Outlier or gold nugget? To reduce risk, ensure two (or more) UX research methods derive the same results.
Tackle research questions using multiple perspectives and methods.
TYPE: Attitudinal or Behavioral
Attitudinal research helps you understand how customers FEEL about a problem, solution, or experience.
Examples: Social Listening, Text Mining, Collage Study
Behavioral research helps you understand how customers ACT. What, where, when, and how do customers behave?
Examples: Tree Test, Usability Study, Scroll Map
ROLE: Self-Reported or Observational
In self-reported research, customers report their own attitudes or behaviors. Use caution when choosing self-reported research methods — especially when a question relies on a customer’s (often faulty) memory.
Examples: Survey, Customer Interview
In observational research, researchers see customer behaviors and attitudes first-hand. During usability testing, I can observe a customer’s frustrations just by their facial expressions and don’t need to rely only on what they say.
Examples: Heat Map, Usability Study, Contextual Inquiry
GOAL: Quantitative or Qualitative
Quantitative research answers “how many” or “how often.”
Examples: Survey, Web Analytics, Card Sort
Qualitative research is used to understand underlying reasons, opinions, or motivations. It answers “why” something happens.
Examples: Customer Interview, Diary Study, Ethnography
- How Different Research Lenses Can Result in Different Outcomes
- Strategies for Avoiding Uncomfortable Situations During UX Research Sessions
- How to Conduct an Open Card Sort Analysis Using Miro

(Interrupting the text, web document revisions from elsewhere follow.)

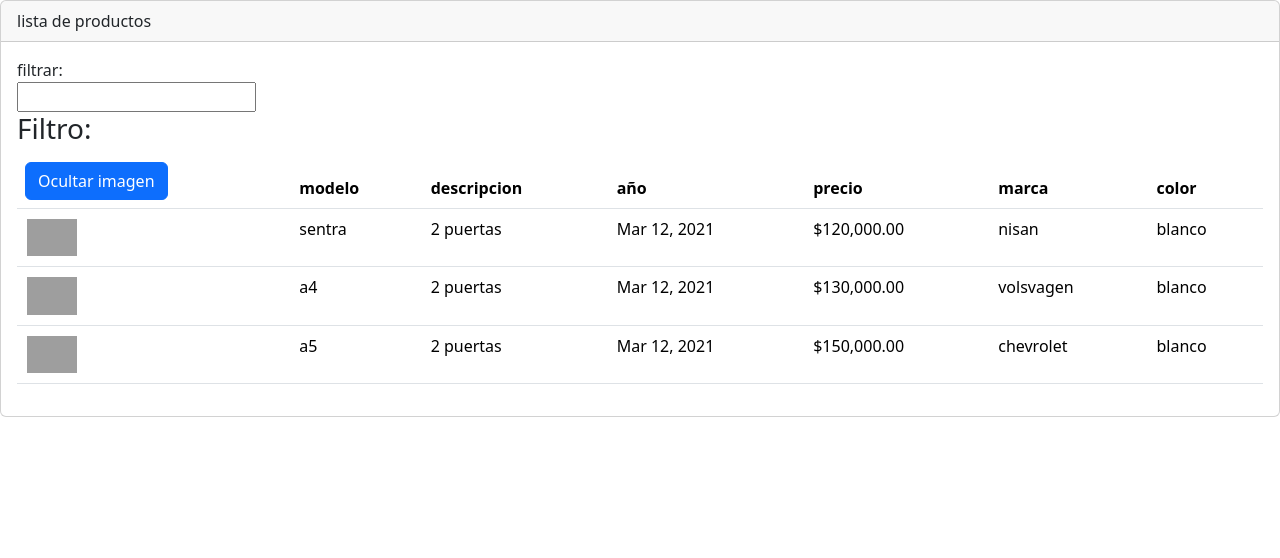
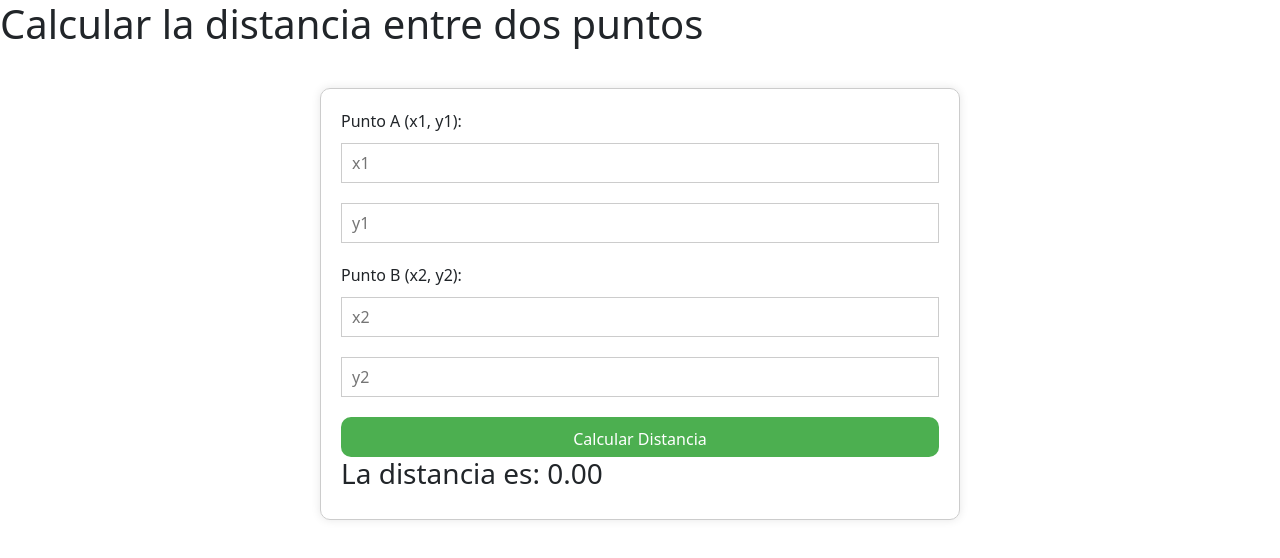
Before and after one commit to IEVN1001-21000506/basesAngular, an Angular app: page / in a window 1280 px wide. Shown: the top 558 px of the page. Built offline with nearby package versions, Linux system fonts and the light colour scheme; grey boxes are pictures that could not be loaded.

Commit message:
Cuarto commit distancias martes 24

```diff
--- a/src/app/app.component.html
+++ b/src/app/app.component.html
@@ -15,5 +15,7 @@
   <h2>Pago: {{alumno.pago | currency}}</h2>
 </div> -->
 <div>
-  <app-product-list></app-product-list>
+  <!-- <app-product-list></app-product-list> -->
+   <!-- <app-ejemplo1></app-ejemplo1> -->
+    <app-distancia></app-distancia>
 </div>
--- /dev/null
+++ b/src/app/formularios/distancia/distancia.component.css
@@ -0,0 +1,41 @@
+/* Estilos para el formulario */
+form {
+    width: 50%;
+    margin: 40px auto;
+    padding: 20px;
+    border: 1px solid #ccc;
+    border-radius: 10px;
+    box-shadow: 0 0 10px rgba(0, 0, 0, 0.1);
+  }
+
+  label {
+    display: block;
+    margin-bottom: 10px;
+  }
+
+  input[type="number"] {
+    width: 100%;
+    height: 40px;
+    margin-bottom: 20px;
+    padding: 10px;
+    border: 1px solid #ccc;
+  }
+
+  button {
+    width: 100%;
+    height: 40px;
+    background-color: #4CAF50;
+    color: #fff;
+    padding: 10px;
+    border: none;
+    border-radius: 10px;
+    cursor: pointer;
+  }
+
+  button:hover {
+    background-color: #3e8e41;
+  }
+
+  p {
+    margin-top: 20px;
+  }
--- /dev/null
+++ b/src/app/formularios/distancia/distancia.component.html
@@ -0,0 +1,17 @@
+<div>
+    <h1>Calcular la distancia entre dos puntos</h1>
+    <form [formGroup]="formulario">
+      <div>
+        <label for="">Punto A (x1, y1):</label>
+        <input formControlName="x1" type="number" placeholder="x1">
+        <input formControlName="y1" type="number" placeholder="y1">
+      </div>
+      <div>
+        <label for="">Punto B (x2, y2):</label>
+        <input formControlName="x2" type="number" placeholder="x2">
+        <input formControlName="y2" type="number" placeholder="y2">
+      </div>
+      <button (click)="calcularDistancia()">Calcular Distancia</button>
+      <h3>La distancia es: {{distancia | number:'1.2-2'}}</h3>
+    </form>
+  </div>
--- /dev/null
+++ b/src/app/formularios/distancia/distancia.component.ts
@@ -0,0 +1,33 @@
+import { Component, OnInit } from '@angular/core';
+import { FormGroup, FormControl, Validators } from '@angular/forms';
+
+@Component({
+  selector: 'app-distancia',
+  templateUrl: './distancia.component.html',
+  styleUrl: './distancia.component.css'
+})
+export class DistanciaComponent implements OnInit{
+  formulario!: FormGroup;
+  distancia: number = 0;
+
+  constructor() {}
+
+  ngOnInit(): void {
+    this.formulario = new FormGroup({
+      x1: new FormControl('', Validators.required),
+      y1: new FormControl('', Validators.required),
+      x2: new FormControl('', Validators.required),
+      y2: new FormControl('', Validators.required)
+    });
+  }
+
+  calcularDistancia(): void {
+    const x1 = this.formulario.get('x1')?.value;
+    const y1 = this.formulario.get('y1')?.value;
+    const x2 = this.formulario.get('x2')?.value;
+    const y2 = this.formulario.get('y2')?.value;
+
+    this.distancia = Math.sqrt(Math.pow((x2 - x1), 2) + Math.pow((y2 - y1), 2));
+
+  }
+}
--- /dev/null
+++ b/src/app/formularios/ejemplo1/ejemplo1.component.css
@@ -0,0 +1,41 @@
+/* Estilos para el formulario */
+form {
+    width: 50%;
+    margin: 40px auto;
+    padding: 20px;
+    border: 1px solid #ccc;
+    border-radius: 10px;
+    box-shadow: 0 0 10px rgba(0, 0, 0, 0.1);
+  }
+
+  label {
+    display: block;
+    margin-bottom: 10px;
+  }
+
+  input[type="number"] {
+    width: 100%;
+    height: 40px;
+    margin-bottom: 20px;
+    padding: 10px;
+    border: 1px solid #ccc;
+  }
+
+  button {
+    width: 100%;
+    height: 40px;
+    background-color: #4CAF50;
+    color: #fff;
+    padding: 10px;
+    border: none;
+    border-radius: 10px;
+    cursor: pointer;
+  }
+
+  button:hover {
+    background-color: #3e8e41;
+  }
+
+  p {
+    margin-top: 20px;
+  }
--- /dev/null
+++ b/src/app/formularios/ejemplo1/ejemplo1.component.html
@@ -0,0 +1,16 @@
+<!-- <div>
+    <h1>Sumar dos numeros</h1>
+    <form [formGroup]="formulario">
+        <div>
+            <label >Numero 1:</label>
+            <input type="number" formControlName="numero1">
+        </div>
+        <div>
+            <label >Numero 2:</label>
+            <input type="number" formControlName="numero2">
+        </div>
+
+        <button (click)="sumarNumeros()">Sumar</button>
+        <h3 >La suma es: {{resultado}}</h3>
+    </form>
+</div> -->
--- /dev/null
+++ b/src/app/formularios/ejemplo1/ejemplo1.component.ts
@@ -0,0 +1,25 @@
+import { Component, OnInit } from '@angular/core';
+import { FormGroup, FormControl, Validators } from '@angular/forms';
+
+@Component({
+  selector: 'app-ejemplo1',
+  templateUrl: './ejemplo1.component.html',
+  styleUrl: './ejemplo1.component.css'
+})
+export class Ejemplo1Component implements OnInit{
+
+  formulario!:FormGroup;
+  resultado:number=0;
+  constructor(){}
+    ngOnInit(): void{
+      this.formulario=new FormGroup({
+      numero1: new FormControl('', Validators.required),
+      numero2: new FormControl('', Validators.required)
+      });
+  }
+  sumarNumeros():void{
+    const numero1=this.formulario.get('numero1')?.value;
+    const numero2=this.formulario.get('numero2')?.value;
+    this.resultado=numero1+numero2;
+  }
+}
```
Also changed, not shown: src/app/app.module.ts (+8 -3 lines), 2 other files (tests, documents, lock files or other folders).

- 16 Tips for Conducting 100-Person Focus Groups and Brainstorm Sessions in Zoom
- Evaluating UX Research Plans & Reports